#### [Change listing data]
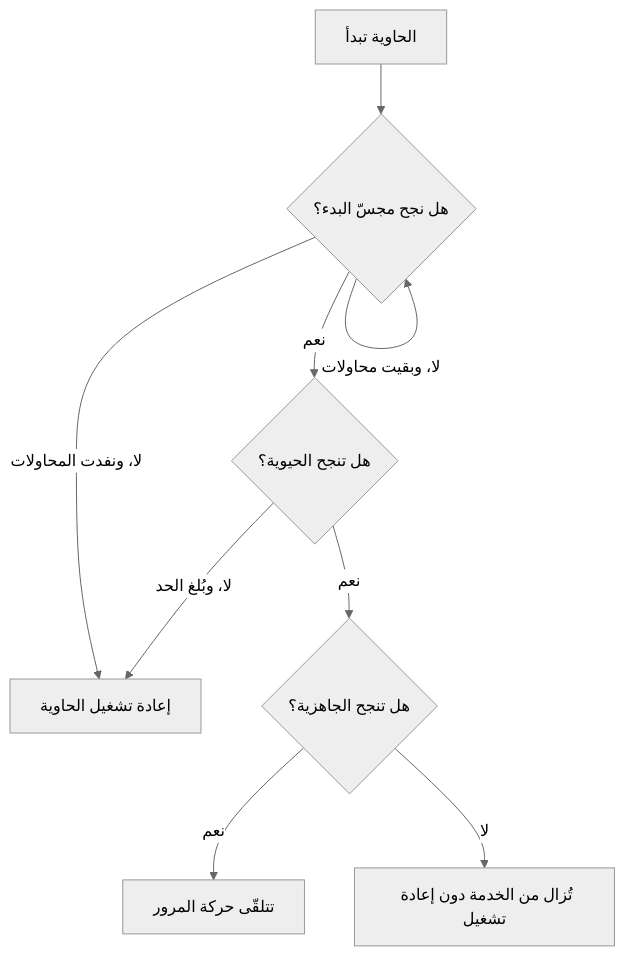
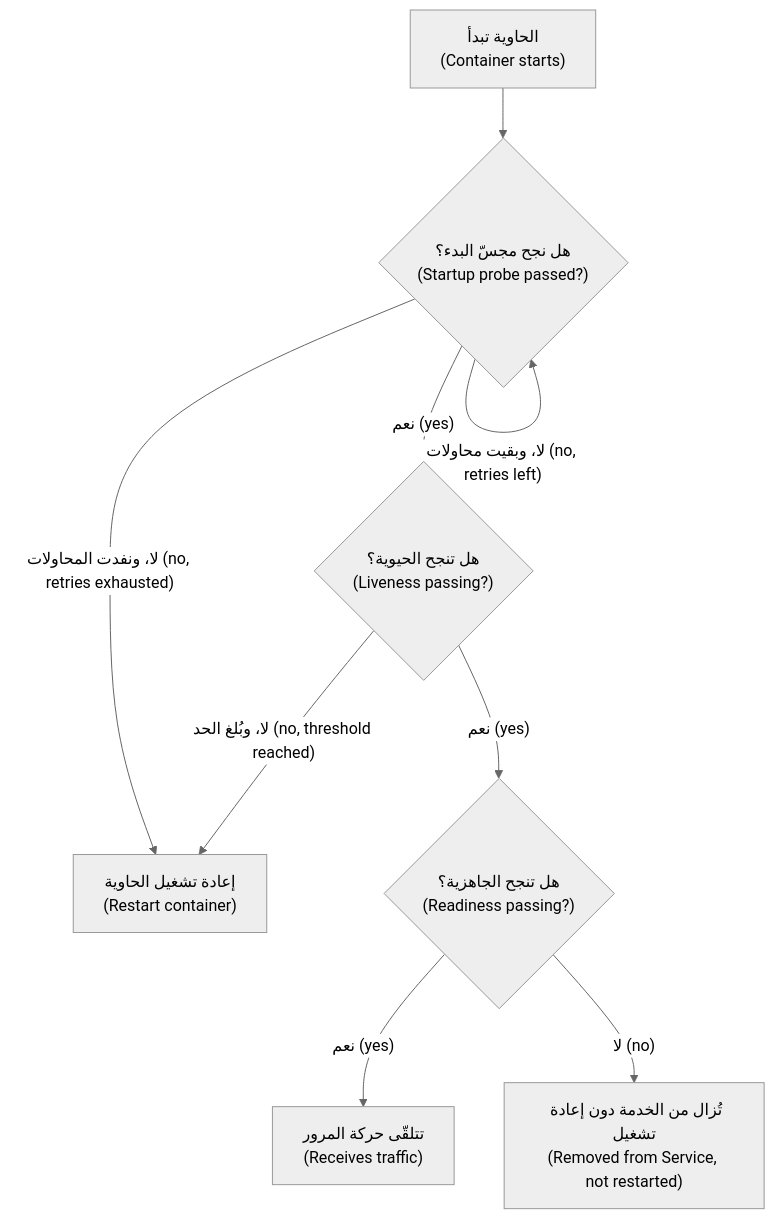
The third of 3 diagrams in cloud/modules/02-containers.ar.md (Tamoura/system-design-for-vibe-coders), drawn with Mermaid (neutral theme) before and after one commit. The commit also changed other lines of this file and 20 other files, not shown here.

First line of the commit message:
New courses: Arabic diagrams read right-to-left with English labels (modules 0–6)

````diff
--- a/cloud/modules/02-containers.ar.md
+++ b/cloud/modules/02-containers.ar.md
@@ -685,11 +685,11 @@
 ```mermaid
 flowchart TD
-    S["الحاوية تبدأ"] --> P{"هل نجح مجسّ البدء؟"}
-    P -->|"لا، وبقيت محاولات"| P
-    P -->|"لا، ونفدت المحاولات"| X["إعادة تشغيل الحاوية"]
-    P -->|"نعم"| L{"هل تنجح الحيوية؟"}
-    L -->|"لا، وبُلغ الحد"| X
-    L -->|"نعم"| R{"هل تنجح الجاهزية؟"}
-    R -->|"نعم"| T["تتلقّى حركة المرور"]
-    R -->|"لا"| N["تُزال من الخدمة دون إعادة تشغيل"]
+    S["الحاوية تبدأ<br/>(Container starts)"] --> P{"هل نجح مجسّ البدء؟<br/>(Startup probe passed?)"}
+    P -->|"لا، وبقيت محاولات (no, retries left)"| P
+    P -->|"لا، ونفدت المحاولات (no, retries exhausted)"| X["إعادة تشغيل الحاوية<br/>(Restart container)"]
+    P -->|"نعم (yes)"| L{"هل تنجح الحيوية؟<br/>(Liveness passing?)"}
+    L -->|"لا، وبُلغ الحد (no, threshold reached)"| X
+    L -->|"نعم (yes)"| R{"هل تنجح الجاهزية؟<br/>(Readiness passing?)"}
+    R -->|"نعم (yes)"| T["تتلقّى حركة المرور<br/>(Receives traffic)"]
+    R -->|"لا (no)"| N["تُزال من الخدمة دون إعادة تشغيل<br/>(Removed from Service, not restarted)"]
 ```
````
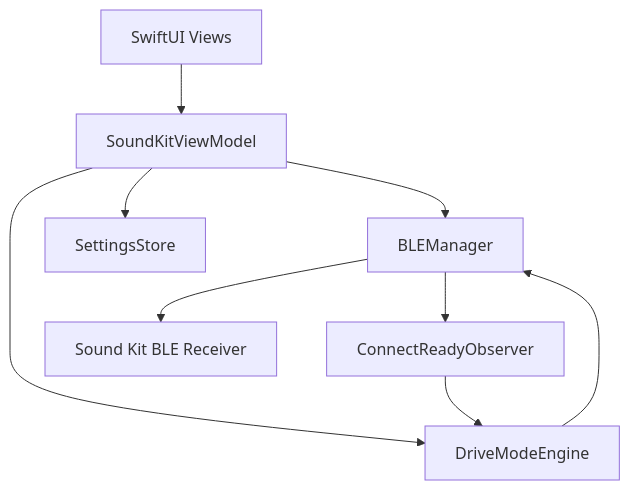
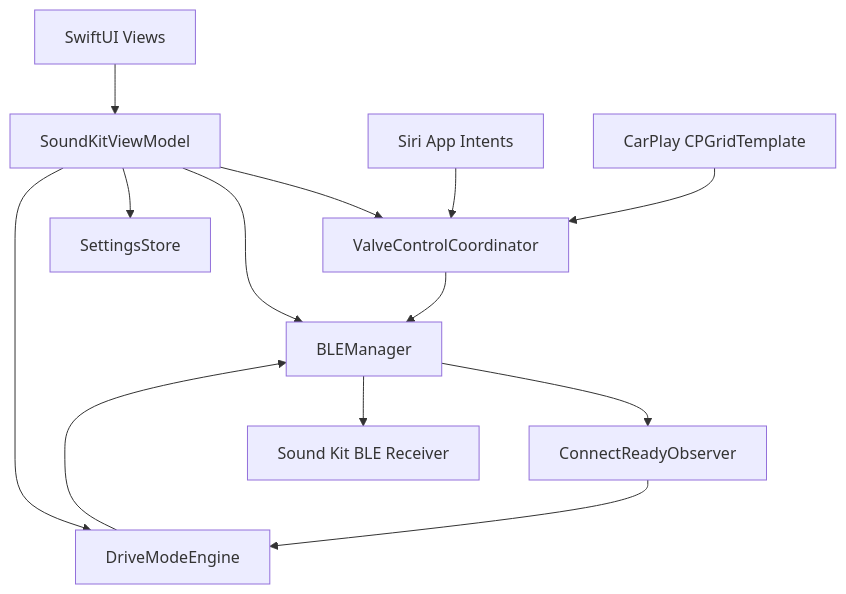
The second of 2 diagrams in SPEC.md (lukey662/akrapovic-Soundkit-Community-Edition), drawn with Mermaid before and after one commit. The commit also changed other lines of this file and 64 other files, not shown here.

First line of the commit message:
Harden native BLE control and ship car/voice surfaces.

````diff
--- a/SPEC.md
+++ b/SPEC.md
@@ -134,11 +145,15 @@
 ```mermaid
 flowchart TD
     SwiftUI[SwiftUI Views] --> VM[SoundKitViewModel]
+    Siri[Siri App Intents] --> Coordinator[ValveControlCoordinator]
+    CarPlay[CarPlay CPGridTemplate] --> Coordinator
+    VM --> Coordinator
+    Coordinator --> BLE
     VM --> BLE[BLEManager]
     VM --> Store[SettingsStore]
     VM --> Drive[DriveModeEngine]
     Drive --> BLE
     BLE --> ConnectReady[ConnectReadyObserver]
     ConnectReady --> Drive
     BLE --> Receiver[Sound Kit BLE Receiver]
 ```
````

#### [TASK ITEM]
Quote the data above in full, leaving out the pictures it holds.

#### [PROBLEM SOLUTION]
The third of 3 diagrams in cloud/modules/02-containers.ar.md (Tamoura/system-design-for-vibe-coders), drawn with Mermaid (neutral theme) before and after one commit. The commit also changed other lines of this file and 20 other files, not shown here.

First line of the commit message:
New courses: Arabic diagrams read right-to-left with English labels (modules 0–6)

````diff
--- a/cloud/modules/02-containers.ar.md
+++ b/cloud/modules/02-containers.ar.md
@@ -685,11 +685,11 @@
 ```mermaid
 flowchart TD
-    S["الحاوية تبدأ"] --> P{"هل نجح مجسّ البدء؟"}
-    P -->|"لا، وبقيت محاولات"| P
-    P -->|"لا، ونفدت المحاولات"| X["إعادة تشغيل الحاوية"]
-    P -->|"نعم"| L{"هل تنجح الحيوية؟"}
-    L -->|"لا، وبُلغ الحد"| X
-    L -->|"نعم"| R{"هل تنجح الجاهزية؟"}
-    R -->|"نعم"| T["تتلقّى حركة المرور"]
-    R -->|"لا"| N["تُزال من الخدمة دون إعادة تشغيل"]
+    S["الحاوية تبدأ<br/>(Container starts)"] --> P{"هل نجح مجسّ البدء؟<br/>(Startup probe passed?)"}
+    P -->|"لا، وبقيت محاولات (no, retries left)"| P
+    P -->|"لا، ونفدت المحاولات (no, retries exhausted)"| X["إعادة تشغيل الحاوية<br/>(Restart container)"]
+    P -->|"نعم (yes)"| L{"هل تنجح الحيوية؟<br/>(Liveness passing?)"}
+    L -->|"لا، وبُلغ الحد (no, threshold reached)"| X
+    L -->|"نعم (yes)"| R{"هل تنجح الجاهزية؟<br/>(Readiness passing?)"}
+    R -->|"نعم (yes)"| T["تتلقّى حركة المرور<br/>(Receives traffic)"]
+    R -->|"لا (no)"| N["تُزال من الخدمة دون إعادة تشغيل<br/>(Removed from Service, not restarted)"]
 ```
````
The second of 2 diagrams in SPEC.md (lukey662/akrapovic-Soundkit-Community-Edition), drawn with Mermaid before and after one commit. The commit also changed other lines of this file and 64 other files, not shown here.

First line of the commit message:
Harden native BLE control and ship car/voice surfaces.

````diff
--- a/SPEC.md
+++ b/SPEC.md
@@ -134,11 +145,15 @@
 ```mermaid
 flowchart TD
     SwiftUI[SwiftUI Views] --> VM[SoundKitViewModel]
+    Siri[Siri App Intents] --> Coordinator[ValveControlCoordinator]
+    CarPlay[CarPlay CPGridTemplate] --> Coordinator
+    VM --> Coordinator
+    Coordinator --> BLE
     VM --> BLE[BLEManager]
     VM --> Store[SettingsStore]
     VM --> Drive[DriveModeEngine]
     Drive --> BLE
     BLE --> ConnectReady[ConnectReadyObserver]
     ConnectReady --> Drive
     BLE --> Receiver[Sound Kit BLE Receiver]
 ```
````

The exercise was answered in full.